Thirdly, Peter calls us to be watchful. “Discipline yourselves. Keep alert. Like a roaring lion your adversary the devil prowls around, looking for someone to devour.” In spite of God’s fatherly care, Peter is under no illusions that Christian discipleship is a cakewalk. Once again he could look back on his experience in the Garden of Gethsemane. There, as Jesus had poured out his soul in prayer, he and James and John had all succumbed to their fatigue. “Simon,” Jesus had said to him after the first time, “are you asleep? Could you not keep awake one hour? Keep awake and pray that you may not come into the time of trial; the spirit indeed is willing, but the flesh is weak” (Mark 14:37,38).
At numerous points the Bible warns us that when we sign up to follow Jesus we are, whether we like it or not, engaging in a spiritual battle. As we read in Ephesians, “Our struggle is not against enemies of blood and flesh, but against the rulers, against the authorities, against the cosmic powers of this present darkness, against the spiritual forces of evil in the heavenly places” (6:12). Satan desires nothing more than to bring us down, to fall into the traps he sets around us, to make us believe the lies that call into doubt God’s good purposes for us. So it is that the life of discipleship is one of vigilance: of having our ears attuned to the voice of God, our minds infused with the word of God, our hearts inflamed by the Spirit of God, our eyes focused on the Son of God.

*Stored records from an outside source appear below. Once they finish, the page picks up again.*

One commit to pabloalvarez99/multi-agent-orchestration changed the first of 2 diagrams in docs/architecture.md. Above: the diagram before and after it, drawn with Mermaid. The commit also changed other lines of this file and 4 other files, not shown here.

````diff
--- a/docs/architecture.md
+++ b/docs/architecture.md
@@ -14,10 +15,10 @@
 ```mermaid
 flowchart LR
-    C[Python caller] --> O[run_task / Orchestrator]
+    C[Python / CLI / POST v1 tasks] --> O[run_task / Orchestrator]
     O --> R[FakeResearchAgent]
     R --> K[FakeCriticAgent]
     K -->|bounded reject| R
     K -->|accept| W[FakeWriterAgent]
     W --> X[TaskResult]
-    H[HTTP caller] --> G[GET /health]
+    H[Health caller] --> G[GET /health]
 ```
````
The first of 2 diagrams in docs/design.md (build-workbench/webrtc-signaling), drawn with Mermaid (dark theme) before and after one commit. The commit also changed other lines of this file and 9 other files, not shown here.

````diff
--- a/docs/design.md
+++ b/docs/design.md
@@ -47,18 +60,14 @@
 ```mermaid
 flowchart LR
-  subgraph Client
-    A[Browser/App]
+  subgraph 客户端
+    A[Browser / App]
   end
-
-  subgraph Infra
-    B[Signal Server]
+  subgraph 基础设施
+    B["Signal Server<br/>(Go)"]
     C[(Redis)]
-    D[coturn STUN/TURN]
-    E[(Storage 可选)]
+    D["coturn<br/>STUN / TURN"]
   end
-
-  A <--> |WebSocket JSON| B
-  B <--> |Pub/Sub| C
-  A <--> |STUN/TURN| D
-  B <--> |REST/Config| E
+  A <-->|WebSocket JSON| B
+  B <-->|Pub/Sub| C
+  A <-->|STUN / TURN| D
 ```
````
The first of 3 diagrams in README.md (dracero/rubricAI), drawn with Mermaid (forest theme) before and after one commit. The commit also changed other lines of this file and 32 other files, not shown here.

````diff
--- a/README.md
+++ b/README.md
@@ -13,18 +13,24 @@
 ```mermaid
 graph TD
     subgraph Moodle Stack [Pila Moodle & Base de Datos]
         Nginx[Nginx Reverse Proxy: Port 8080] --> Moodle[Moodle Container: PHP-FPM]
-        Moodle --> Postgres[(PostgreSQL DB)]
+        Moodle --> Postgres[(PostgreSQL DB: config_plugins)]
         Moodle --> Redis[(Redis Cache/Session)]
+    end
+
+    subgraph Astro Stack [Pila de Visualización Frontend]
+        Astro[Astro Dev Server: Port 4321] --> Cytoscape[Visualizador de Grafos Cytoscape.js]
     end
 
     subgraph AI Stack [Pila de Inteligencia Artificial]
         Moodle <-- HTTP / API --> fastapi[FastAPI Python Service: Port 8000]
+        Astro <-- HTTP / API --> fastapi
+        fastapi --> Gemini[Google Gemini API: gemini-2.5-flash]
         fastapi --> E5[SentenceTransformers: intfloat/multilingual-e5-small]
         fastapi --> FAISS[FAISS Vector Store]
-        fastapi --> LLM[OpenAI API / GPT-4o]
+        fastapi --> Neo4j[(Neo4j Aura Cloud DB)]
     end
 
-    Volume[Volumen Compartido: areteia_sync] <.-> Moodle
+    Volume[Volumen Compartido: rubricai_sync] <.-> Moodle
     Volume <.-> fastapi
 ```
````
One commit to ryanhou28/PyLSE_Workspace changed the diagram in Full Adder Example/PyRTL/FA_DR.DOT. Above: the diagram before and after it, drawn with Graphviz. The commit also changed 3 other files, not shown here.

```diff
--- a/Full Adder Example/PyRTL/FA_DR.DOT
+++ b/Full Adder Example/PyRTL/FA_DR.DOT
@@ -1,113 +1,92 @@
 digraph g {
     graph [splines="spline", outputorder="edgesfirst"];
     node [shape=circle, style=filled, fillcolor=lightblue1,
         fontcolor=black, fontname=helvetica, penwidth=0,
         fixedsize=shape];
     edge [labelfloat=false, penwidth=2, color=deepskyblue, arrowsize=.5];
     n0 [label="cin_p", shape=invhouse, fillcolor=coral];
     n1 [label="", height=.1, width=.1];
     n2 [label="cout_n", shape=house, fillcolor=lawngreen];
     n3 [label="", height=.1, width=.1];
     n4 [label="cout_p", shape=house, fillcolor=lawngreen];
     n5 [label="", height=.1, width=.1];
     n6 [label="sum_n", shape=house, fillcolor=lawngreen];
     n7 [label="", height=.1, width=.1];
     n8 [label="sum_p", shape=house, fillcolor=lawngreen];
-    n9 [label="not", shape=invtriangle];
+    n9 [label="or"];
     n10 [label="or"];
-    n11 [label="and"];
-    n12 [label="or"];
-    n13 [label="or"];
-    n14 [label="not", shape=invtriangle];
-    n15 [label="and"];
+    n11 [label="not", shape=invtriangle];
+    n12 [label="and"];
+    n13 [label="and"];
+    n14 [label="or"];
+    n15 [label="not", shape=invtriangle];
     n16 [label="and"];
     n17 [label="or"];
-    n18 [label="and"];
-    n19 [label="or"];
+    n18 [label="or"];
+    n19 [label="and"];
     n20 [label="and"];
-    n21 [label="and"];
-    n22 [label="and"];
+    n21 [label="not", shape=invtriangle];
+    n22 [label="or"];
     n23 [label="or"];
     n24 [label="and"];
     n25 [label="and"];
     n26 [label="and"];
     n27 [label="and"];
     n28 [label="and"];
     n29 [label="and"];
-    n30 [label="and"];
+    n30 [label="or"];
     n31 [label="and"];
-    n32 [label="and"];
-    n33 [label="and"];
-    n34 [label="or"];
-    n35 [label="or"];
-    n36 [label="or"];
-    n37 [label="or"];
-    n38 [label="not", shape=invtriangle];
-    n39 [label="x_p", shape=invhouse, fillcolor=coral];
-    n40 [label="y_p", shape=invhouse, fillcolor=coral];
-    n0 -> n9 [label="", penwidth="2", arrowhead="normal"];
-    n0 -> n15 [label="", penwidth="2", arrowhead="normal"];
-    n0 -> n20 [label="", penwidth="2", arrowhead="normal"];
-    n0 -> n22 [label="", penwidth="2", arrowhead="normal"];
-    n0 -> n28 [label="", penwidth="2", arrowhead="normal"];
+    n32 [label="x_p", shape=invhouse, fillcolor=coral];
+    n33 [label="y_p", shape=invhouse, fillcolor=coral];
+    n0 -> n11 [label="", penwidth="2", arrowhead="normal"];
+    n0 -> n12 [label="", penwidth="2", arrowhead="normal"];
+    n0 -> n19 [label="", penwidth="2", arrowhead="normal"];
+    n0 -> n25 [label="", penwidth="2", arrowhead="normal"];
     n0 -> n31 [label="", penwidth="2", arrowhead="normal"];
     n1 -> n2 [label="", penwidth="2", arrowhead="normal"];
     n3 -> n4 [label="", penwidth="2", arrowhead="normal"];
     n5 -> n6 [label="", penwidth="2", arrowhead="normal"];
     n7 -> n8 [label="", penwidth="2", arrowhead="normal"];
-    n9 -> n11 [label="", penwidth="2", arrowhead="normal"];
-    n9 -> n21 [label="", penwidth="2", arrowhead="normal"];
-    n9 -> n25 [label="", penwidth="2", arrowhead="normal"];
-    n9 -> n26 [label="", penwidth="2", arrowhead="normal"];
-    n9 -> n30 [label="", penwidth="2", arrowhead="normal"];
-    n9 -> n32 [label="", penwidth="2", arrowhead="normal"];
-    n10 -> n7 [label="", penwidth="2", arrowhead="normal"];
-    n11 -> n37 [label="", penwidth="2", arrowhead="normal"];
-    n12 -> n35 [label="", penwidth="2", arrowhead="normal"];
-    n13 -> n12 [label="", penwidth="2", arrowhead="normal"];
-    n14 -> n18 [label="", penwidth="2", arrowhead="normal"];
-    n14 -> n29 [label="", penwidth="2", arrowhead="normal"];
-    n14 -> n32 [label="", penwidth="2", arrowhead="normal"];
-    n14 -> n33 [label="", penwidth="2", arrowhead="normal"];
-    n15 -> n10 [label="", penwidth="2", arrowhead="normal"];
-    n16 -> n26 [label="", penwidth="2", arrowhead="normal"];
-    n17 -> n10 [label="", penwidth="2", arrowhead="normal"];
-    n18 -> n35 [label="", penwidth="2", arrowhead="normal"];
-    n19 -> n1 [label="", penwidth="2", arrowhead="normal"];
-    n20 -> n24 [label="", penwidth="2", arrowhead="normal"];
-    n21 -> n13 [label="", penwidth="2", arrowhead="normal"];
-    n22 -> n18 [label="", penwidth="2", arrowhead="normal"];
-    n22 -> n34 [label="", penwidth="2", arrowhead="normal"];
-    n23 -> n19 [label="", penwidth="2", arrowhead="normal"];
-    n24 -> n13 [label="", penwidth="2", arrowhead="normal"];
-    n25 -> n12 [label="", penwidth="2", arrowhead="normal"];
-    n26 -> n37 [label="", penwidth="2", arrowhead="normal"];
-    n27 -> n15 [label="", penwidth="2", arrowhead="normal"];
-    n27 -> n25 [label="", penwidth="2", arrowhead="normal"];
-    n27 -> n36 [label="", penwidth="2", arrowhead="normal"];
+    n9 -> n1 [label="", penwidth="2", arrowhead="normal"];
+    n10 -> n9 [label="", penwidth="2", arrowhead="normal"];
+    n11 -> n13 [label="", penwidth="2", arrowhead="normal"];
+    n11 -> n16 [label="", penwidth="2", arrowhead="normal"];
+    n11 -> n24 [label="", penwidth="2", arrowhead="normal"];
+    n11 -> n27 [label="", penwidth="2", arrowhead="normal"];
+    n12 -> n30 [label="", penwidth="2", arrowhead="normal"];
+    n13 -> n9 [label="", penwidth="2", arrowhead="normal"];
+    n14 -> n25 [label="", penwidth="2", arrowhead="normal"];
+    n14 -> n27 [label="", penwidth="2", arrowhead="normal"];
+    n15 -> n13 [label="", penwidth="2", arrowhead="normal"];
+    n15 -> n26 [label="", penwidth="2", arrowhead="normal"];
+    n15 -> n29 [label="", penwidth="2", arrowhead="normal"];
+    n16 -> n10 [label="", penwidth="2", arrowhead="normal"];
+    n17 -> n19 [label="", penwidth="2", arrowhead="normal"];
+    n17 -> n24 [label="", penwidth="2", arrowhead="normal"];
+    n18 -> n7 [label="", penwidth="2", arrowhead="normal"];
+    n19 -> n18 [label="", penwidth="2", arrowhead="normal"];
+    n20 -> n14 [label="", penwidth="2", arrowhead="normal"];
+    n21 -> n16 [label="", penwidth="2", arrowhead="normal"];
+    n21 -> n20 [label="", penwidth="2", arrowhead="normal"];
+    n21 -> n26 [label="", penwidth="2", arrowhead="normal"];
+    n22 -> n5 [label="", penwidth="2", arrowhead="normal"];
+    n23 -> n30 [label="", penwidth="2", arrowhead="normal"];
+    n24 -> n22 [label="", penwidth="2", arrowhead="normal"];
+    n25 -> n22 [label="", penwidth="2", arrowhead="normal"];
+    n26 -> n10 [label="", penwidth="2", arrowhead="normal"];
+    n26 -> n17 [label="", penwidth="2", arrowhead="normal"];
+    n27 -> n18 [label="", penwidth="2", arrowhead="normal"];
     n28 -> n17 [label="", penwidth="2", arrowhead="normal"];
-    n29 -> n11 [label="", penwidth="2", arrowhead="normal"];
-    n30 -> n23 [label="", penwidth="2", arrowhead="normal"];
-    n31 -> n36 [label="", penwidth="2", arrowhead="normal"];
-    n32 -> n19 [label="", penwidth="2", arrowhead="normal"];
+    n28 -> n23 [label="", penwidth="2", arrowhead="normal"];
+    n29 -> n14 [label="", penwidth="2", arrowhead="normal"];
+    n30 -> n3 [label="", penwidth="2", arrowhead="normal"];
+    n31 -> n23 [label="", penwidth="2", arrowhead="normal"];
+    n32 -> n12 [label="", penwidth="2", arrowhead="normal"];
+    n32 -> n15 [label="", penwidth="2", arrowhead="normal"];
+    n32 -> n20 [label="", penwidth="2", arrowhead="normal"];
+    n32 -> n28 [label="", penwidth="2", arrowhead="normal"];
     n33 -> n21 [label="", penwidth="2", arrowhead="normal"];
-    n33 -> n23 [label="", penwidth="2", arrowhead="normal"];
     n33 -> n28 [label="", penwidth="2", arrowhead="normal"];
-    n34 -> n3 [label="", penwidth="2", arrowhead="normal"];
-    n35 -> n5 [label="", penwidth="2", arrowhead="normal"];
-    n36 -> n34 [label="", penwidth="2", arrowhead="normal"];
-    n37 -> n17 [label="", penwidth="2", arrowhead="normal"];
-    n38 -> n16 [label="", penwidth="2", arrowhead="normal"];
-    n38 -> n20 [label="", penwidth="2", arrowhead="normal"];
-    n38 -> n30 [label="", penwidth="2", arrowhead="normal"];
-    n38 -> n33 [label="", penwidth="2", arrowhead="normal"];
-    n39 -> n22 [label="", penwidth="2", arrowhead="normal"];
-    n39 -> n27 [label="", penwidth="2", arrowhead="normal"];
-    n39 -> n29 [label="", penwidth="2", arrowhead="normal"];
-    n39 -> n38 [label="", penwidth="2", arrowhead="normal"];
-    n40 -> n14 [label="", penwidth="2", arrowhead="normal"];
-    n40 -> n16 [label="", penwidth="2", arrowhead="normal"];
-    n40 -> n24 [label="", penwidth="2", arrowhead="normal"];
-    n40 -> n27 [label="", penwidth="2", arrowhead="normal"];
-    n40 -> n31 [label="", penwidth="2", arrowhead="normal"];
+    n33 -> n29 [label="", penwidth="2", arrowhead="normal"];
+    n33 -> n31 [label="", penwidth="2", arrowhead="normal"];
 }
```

“Simon, Simon,” Jesus had warned Peter, “Satan has demanded to sift all of you like wheat, but I have prayed for you that your own faith may not fail; and you, when once you have turned back, strengthen your brothers” (Luke 22:31,32). May we take Peter’s words, learned through the crucible of long Christian experience, to heart today. As we walk the path of discipleship, may we be humble, prayerful and watchful—and (in Peter’s words) may the God of all grace himself restore, support, strengthen and establish you.